Do not confuse a Medical Directive with a “Living Will”, which is more limited in its scope and application. Living Wills were created by statute in Tennessee, as they were in most states, and in Tennessee it is knowns as the “Right to Natural Death Act”. Under the Tennessee statute, Living Wills allow you to elect whether or not to withhold food and water via I.V. fluids (“artificial food, water or other nourishment”) and whether or not to make organ donation. It becomes effective only when your attending physician has determined “. . . there is no reasonable medical expectation of recovery and which, as a medical probability, will result in your death, regardless of the use or discontinuance of medical treatment implemented for the purpose of sustaining life, or the life process, . . .”. When your physician makes that determination, a Living Will allows you to withhold or withdraw all medical care and be permitted to die naturally, with only the administration of medications or the performance of any medical procedure “deemed necessary to provide you with comfortable care or to alleviate pain”. Some folks refer to Living Wills as the “Pull the Plug” document, since it is only effective when death is imminent and the primary purpose is to allow you to die naturally. Living Wills do not provide your physician with any direction regarding your medical care choices when death is not imminent, so while they are helpful they are limited in their scope and application.
Most states now provide Medical Directive forms on-line that, when properly executed (some require witnesses and a notary public, others require just witnesses or just a notary public), will provide you with a form that meets the statutory requirements for a valid Medical Directive. The majority, if not all, of such forms will also include Living Will provisions, in that they allow you to elect whether or not to withhold food and water via I.V. fluids and whether or not to make organ donation. Completing the forms and making decisions regarding the available choices or elections can be difficult to do, especially if you have not discussed those choices with either an experienced estate planning/elder law attorney or your primary care physician. Medical Directives can be improperly completed without such assistance, considering the fact that most directions for medical treatment are based upon erroneous optimistic assumptions about medical care or treatment, such as CPR. Studies show that 70% of all patients elect to receive CPR, despite the fact that 20% or less of those who receive CPR experience long term survival. The directions could also conflict with reasonable medical practice and/or the protocol of a given medical facility when, for example, they direct physicians to take any and all steps necessary to keep the patient alive. For these reasons, you should consult an experienced estate planning/elder law attorney and/or your primary care physician regarding the proper completion of a Medical Directive so it will meet your goals with respect to the medical care you may or may not want.

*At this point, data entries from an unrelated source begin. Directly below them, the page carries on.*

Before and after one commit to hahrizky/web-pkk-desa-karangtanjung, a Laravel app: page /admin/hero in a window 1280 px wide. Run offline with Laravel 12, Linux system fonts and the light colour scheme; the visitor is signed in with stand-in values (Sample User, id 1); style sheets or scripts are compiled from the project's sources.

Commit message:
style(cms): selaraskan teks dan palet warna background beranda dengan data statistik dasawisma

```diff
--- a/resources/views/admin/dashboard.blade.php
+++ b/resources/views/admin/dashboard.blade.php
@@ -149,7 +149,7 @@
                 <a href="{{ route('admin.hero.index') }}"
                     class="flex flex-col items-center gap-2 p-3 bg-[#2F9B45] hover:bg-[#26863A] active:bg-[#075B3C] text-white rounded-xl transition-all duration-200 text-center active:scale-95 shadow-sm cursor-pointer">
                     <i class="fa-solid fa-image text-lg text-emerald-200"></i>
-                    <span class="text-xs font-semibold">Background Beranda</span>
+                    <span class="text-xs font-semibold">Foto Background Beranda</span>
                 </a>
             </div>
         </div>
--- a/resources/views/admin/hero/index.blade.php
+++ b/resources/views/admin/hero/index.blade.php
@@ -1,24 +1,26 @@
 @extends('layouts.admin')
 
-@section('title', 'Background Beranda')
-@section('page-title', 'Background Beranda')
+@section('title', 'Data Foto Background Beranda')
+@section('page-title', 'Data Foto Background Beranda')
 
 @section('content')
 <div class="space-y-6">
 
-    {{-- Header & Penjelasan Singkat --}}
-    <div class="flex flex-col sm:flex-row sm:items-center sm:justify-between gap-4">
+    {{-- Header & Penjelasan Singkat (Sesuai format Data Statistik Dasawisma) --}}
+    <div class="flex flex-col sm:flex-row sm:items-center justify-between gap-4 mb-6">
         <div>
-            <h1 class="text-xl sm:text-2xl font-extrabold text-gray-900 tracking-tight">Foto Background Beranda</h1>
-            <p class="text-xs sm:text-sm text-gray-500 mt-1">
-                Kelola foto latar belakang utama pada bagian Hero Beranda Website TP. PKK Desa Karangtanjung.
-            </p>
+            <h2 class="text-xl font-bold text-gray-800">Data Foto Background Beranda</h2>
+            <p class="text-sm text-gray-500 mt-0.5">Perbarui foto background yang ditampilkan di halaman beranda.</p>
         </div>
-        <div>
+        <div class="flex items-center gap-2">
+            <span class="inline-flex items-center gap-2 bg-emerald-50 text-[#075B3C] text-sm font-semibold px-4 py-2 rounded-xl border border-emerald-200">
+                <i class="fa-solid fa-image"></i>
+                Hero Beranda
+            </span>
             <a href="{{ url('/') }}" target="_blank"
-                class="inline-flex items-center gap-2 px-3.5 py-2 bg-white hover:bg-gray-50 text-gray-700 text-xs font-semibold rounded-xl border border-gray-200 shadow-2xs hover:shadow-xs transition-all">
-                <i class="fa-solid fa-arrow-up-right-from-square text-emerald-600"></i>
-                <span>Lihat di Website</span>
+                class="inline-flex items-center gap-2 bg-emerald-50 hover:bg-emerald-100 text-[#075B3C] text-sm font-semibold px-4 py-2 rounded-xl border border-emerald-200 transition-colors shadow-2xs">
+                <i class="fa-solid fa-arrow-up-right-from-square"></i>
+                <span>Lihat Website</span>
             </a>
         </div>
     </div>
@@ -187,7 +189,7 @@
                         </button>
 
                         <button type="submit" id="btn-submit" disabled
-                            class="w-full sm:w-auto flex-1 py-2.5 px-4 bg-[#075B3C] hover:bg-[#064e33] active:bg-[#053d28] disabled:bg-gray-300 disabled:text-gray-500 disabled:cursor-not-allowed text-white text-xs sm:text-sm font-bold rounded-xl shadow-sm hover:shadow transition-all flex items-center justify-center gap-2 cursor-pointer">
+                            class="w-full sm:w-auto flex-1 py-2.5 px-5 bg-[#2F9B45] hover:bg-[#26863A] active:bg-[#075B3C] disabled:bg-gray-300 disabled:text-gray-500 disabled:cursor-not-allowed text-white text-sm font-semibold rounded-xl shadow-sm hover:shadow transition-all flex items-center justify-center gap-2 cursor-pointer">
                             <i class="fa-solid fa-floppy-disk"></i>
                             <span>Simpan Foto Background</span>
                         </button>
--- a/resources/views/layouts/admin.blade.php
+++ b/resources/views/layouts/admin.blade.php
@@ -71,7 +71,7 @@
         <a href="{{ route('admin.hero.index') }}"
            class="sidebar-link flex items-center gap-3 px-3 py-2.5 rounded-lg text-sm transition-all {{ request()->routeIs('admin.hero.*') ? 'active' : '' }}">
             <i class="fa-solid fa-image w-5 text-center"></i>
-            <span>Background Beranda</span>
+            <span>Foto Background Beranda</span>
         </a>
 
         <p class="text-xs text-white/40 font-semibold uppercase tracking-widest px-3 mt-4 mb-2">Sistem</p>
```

One further note of interest to those of you who are retired and/or receiving health care coverage through Medicare, the “Care Planning Act of 2015” was introduced in Congress in June of this year, which included provisions to create a new Medicare benefit called “Planning Services”. This new benefit would allow Medicare recipients who also have an advanced or terminal illness to work with an interdisciplinary team of specialists to help them determine and coordinate their health care wishes and to put those into a Medical Directive. The bill was referred to the Senate Finance Committee in early June and in late July, Medicare announced plans for a program that would provide reimbursement to “qualified professionals”, i.e. doctors, nurse practitioners and physician assistants, for conversations had with patients about making “End of Life Decisions”. A final decision on the new Medicare plan is to be made in November and, if approved, it would take effect in January 2016. Like all proposed plans that involve government spending, securing the funds to pay for the plan is expected to be the biggest hurdle, not to mention the detailed regulations for complying with plan requirements in order to be a covered benefit. Regardless of the approval or disapproval of this new program, everyone should make plans to discuss End of Life Decisions with their primary care provider and consult an experienced estate planning/elder law attorney for assistance in properly completing a Medical Directive.